Science and Technology has urged the French government
to set up a 'national research programme', if it wants
to avoid being 'a metro too late' for the small tech
report, called 'Nanoscience, Nanotechnology', advocates
the creation of a National Agency for Nanoscience
and Nanotechnology'(A3N), which would centralise research
initiatives and provide leadership structure to French
revolution of the nanosciences is characterised by
an extreme pluridisciplinarity and an extremely rapid
evolution,' underlined Philippe Nozières, a
physician and one of the authors of the report. 'The
present structures are completely incapable of answering
would have a 'light' and 'provisional' structure with
important financial resources capable of rapidly bringing
together teams of physicians, chemists, biologists
and engineers to work on various projects. 'Nanosciences
will one day by absorbed into the normal functioning
of science. What is needed is therefore a provisional
structure, an agency that distributes financing,'
said Mr Nozières.
report advocates the grouping of interdisciplinary
teams rather than the creation of a new research institute.
'It is preferable that the researchers remain in their
objective is to mobilise between 100 and 200 million
euro, estimates Claude Weisbuch from the Academy of
Technology, and Director of Research at the Ecole
Polytechnique, to equip public laboratories and universities
with medium-sized small-tech infrastructures, such
as 'salles blanches' (clean rooms) to be rented out
for a fee.
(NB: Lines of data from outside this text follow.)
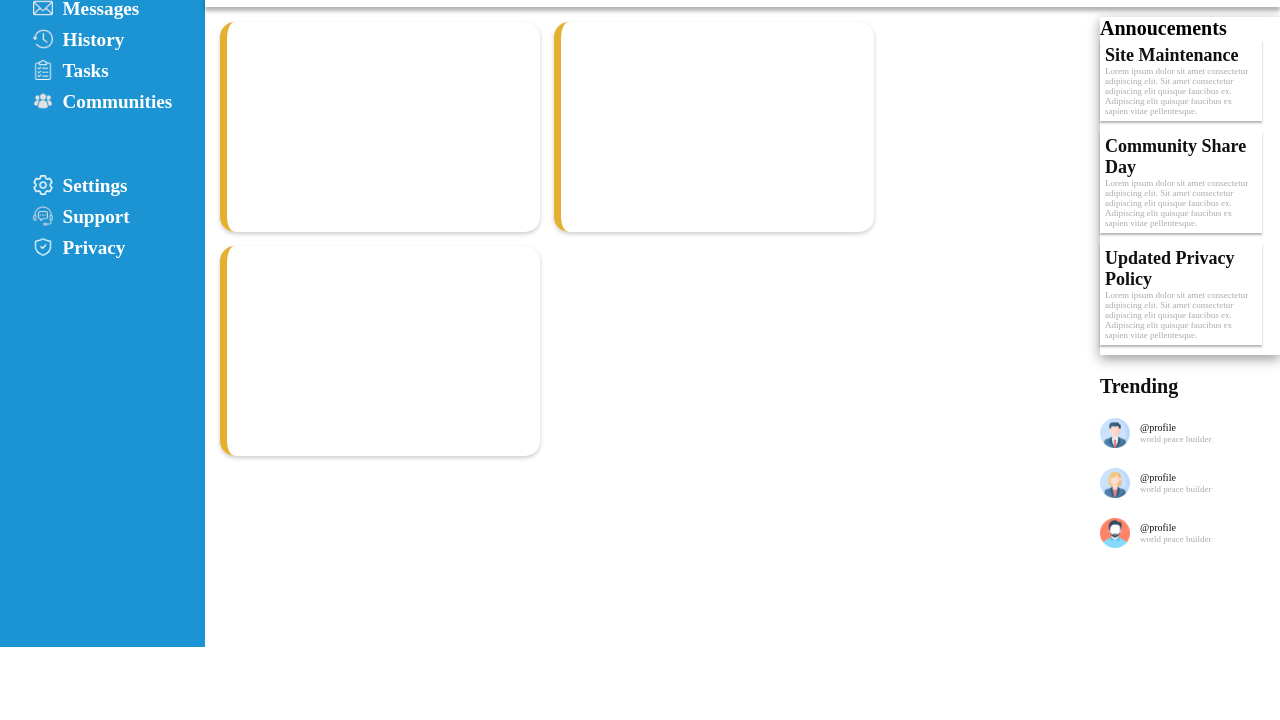
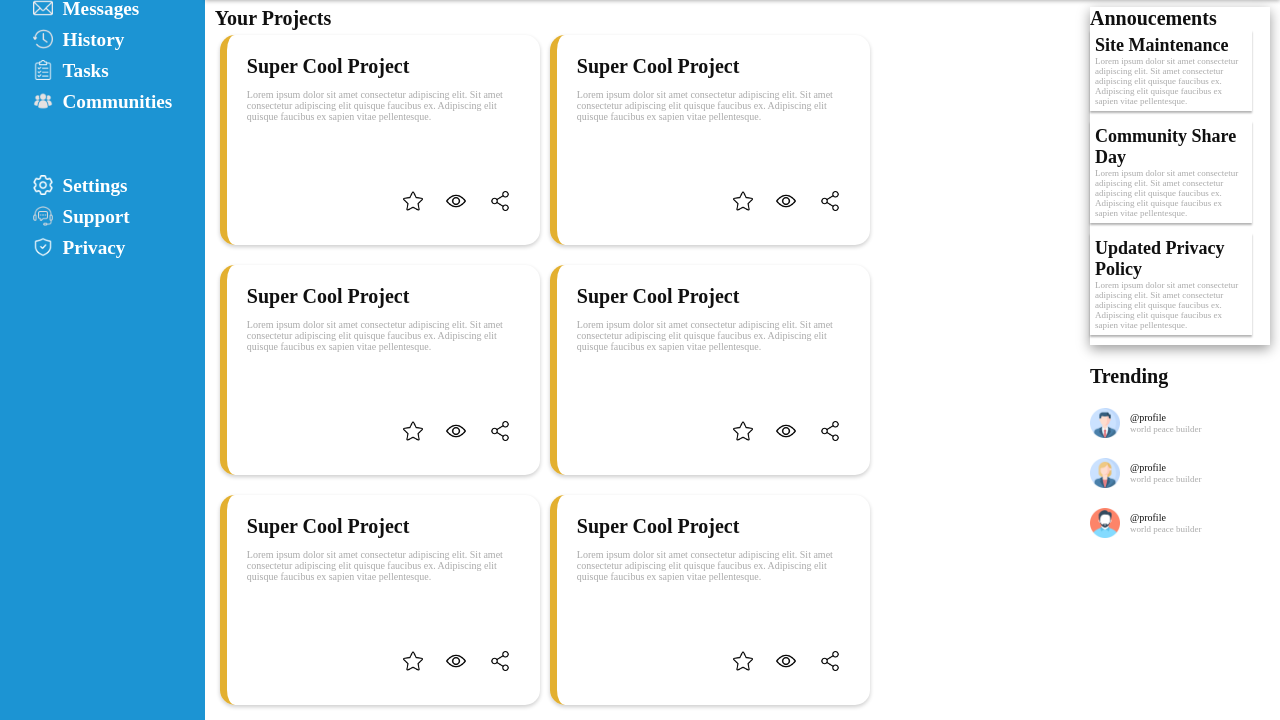
Before and after one commit to MalekToumi-815/Admin-Dashboard, a plain HTML site: page index.html in a window 1280 px wide. Shown: the part 153-873 px from the top of the page. Before the commit the page ends 800 px from the top, so only its background shows below. Drawn offline with Linux system fonts and the light colour scheme.

Commit message:
Main
finished the main and fixed some problems with the styling

```diff
--- a/index.html
+++ b/index.html
@@ -45,10 +45,64 @@
         <button class="button" style="grid-area: 2 / 8  / -1 / -1 ; align-self: center;">Share</button>
     </header>
     <main class="grid-container">
-        <div class="grid-continer cards">
-            <div class="card"></div>
-            <div class="card"></div>
-            <div class="card"></div>
+        <div style="grid-column: 1;">
+            <h1>Your Projects</h1>
+            <div class="grid-container cards">
+                <div class="card grid-container">
+                    <h1 class="card-title">Super Cool Project</h1>
+                    <p class="card-body">Lorem ipsum dolor sit amet consectetur adipiscing elit. Sit amet consectetur adipiscing elit quisque faucibus ex. Adipiscing elit quisque faucibus ex sapien vitae pellentesque.</p>
+                    <div class="card-reactions flex-container">
+                        <img src="images/favorite.png" class="icon">
+                        <img src="images/view.png"  class="icon">
+                        <img src="images/share.png"  class="icon">
+                    </div>
+                </div>
+                <div class="card grid-container">
+                    <h1 class="card-title">Super Cool Project</h1>
+                    <p class="card-body">Lorem ipsum dolor sit amet consectetur adipiscing elit. Sit amet consectetur adipiscing elit quisque faucibus ex. Adipiscing elit quisque faucibus ex sapien vitae pellentesque.</p>
+                    <div class="card-reactions flex-container">
+                        <img src="images/favorite.png" class="icon">
+                        <img src="images/view.png"  class="icon">
+                        <img src="images/share.png"  class="icon">
+                    </div>
+                </div>
+                <div class="card grid-container">
+                    <h1 class="card-title">Super Cool Project</h1>
+                    <p class="card-body">Lorem ipsum dolor sit amet consectetur adipiscing elit. Sit amet consectetur adipiscing elit quisque faucibus ex. Adipiscing elit quisque faucibus ex sapien vitae pellentesque.</p>
+                    <div class="card-reactions flex-container">
+                        <img src="images/favorite.png" class="icon">
+                        <img src="images/view.png"  class="icon">
+                        <img src="images/share.png"  class="icon">
+                    </div>
+                </div>
+                <div class="card grid-container">
+                    <h1 class="card-title">Super Cool Project</h1>
+                    <p class="card-body">Lorem ipsum dolor sit amet consectetur adipiscing elit. Sit amet consectetur adipiscing elit quisque faucibus ex. Adipiscing elit quisque faucibus ex sapien vitae pellentesque.</p>
+                    <div class="card-reactions flex-container">
+                        <img src="images/favorite.png" class="icon">
+                        <img src="images/view.png"  class="icon">
+                        <img src="images/share.png"  class="icon">
+                    </div>
+                </div>
+                <div class="card grid-container">
+                    <h1 class="card-title">Super Cool Project</h1>
+                    <p class="card-body">Lorem ipsum dolor sit amet consectetur adipiscing elit. Sit amet consectetur adipiscing elit quisque faucibus ex. Adipiscing elit quisque faucibus ex sapien vitae pellentesque.</p>
+                    <div class="card-reactions flex-container">
+                        <img src="images/favorite.png" class="icon">
+                        <img src="images/view.png"  class="icon">
+                        <img src="images/share.png"  class="icon">
+                    </div>
+                </div>
+                <div class="card grid-container">
+                    <h1 class="card-title">Super Cool Project</h1>
+                    <p class="card-body">Lorem ipsum dolor sit amet consectetur adipiscing elit. Sit amet consectetur adipiscing elit quisque faucibus ex. Adipiscing elit quisque faucibus ex sapien vitae pellentesque.</p>
+                    <div class="card-reactions flex-container">
+                        <img src="images/favorite.png" class="icon">
+                        <img src="images/view.png"  class="icon">
+                        <img src="images/share.png"  class="icon">
+                    </div>
+                </div>
+            </div>
         </div>
         <div style="grid-column: -1; grid-row: 1;">
             <div id="annoucements" class="flex-container">
--- a/styles.css
+++ b/styles.css
@@ -27,8 +27,6 @@
     margin-right: 10px;
 }
 .card{
-    display: inline-block;
-    grid-column: 1;
     width: 320px;
     height: 210px;
     padding: 20px;
@@ -49,9 +47,11 @@
 }
 .card-body{
     grid-area: 2 / 1 / 3 / -1;
+    color: #aaaaaa;
 }
 .card-reactions{
     grid-area: 3 / 5 / 4 / -1;
+    justify-content: space-between;
 }
 body{
     width: 100vw;
@@ -95,21 +95,20 @@ li{
 main{
     grid-area: 2 / 2 / -1 / -1;
     padding: 10px;
-    padding-right: 0;
     grid-template-columns: 1fr max-content;
     grid-template-rows: 1fr;
+    font-size: 10px;
+    color: #101010;
 }
 #annoucements{
     width: 180px;
     height: max-content;
-    font-size: 10px;
     box-shadow: 0 4px 12px rgba(0, 0, 0, 0.4);
     flex-direction: column;
 }
 .annoucement{
     font-size: 0.9em;
     width: 90%;
-    color: #101010;
     box-shadow: 0 2px 2px rgba(0, 0, 0, 0.3);
     margin-bottom: 10px;
     padding: 5px;
@@ -118,14 +117,12 @@ main{
     color: #aaaaaa;
 }
 .cards{
-    grid-column: 1;
-    grid-template-columns: repeat(auto-fit,minmax(320px, 1fr));
+    grid-template-columns: repeat(auto-fit,320px);
+    gap: 10px;
 }
 .trending{
     margin-top: 20px;
     flex-direction: column;
-    font-size: 10px;
-    color: #101010;
     gap: 20px;
 }
 .trending p{
```
Also changed, not shown: images/favorite.png (added), images/share.png (added), images/view.png (added).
to the report, this field of research is in full ebullition,
while nanosciences and nanotechnologies could become
a weak point for France. Indeed, France is already
spending a fair amount of money on small tech research,
but not in the right way, says Philippe Nozières.
study published in 'Nanotechnology' in 2002 placed
France in fifth position worldwide for scientific
publications (1997-1999) and fourth in registration
of patents (1991-1999). Since then, however, France
has been overtaken by a number of countries, such
as the US, Japan, the Netherlands and the UK, where
levels of investment in this field have been accelerated.
France,' explained Mr Nozières, 'the money
is very dispersed and there is no control over the
way it is spent. There are many excellent labs, but
they are very dispersed and do not integrate very
well into a larger project.'
academies therefore recommend that the A3N act as
a central platform, managed by scientists, which would
distribute contracts to laboratories and define national
report argues that government decisions over the next
few years will have a critical long-term economic
impact. 'We have to master matter at a nanometric
scale today if we want to partake in the industry
of tomorrow,' said Mr Weisbuch, as 'tomorrow will
be about industry, but patents are being registered
French government has of yet not given any sign of
whether it will follow the scientists' recommendations.
François d'Aubert, the new Minister for Research,
has not commented on the report.
issue is not only a concern in France. Another report
recently made public in the UK, 'Too little too late?
Government Investment in Nanotechnology', has criticised
the UK's Department of Trade and Industry (DTI) for
failing to support small tech appropriately and for
not maintaining a 'clearly focused strategy'.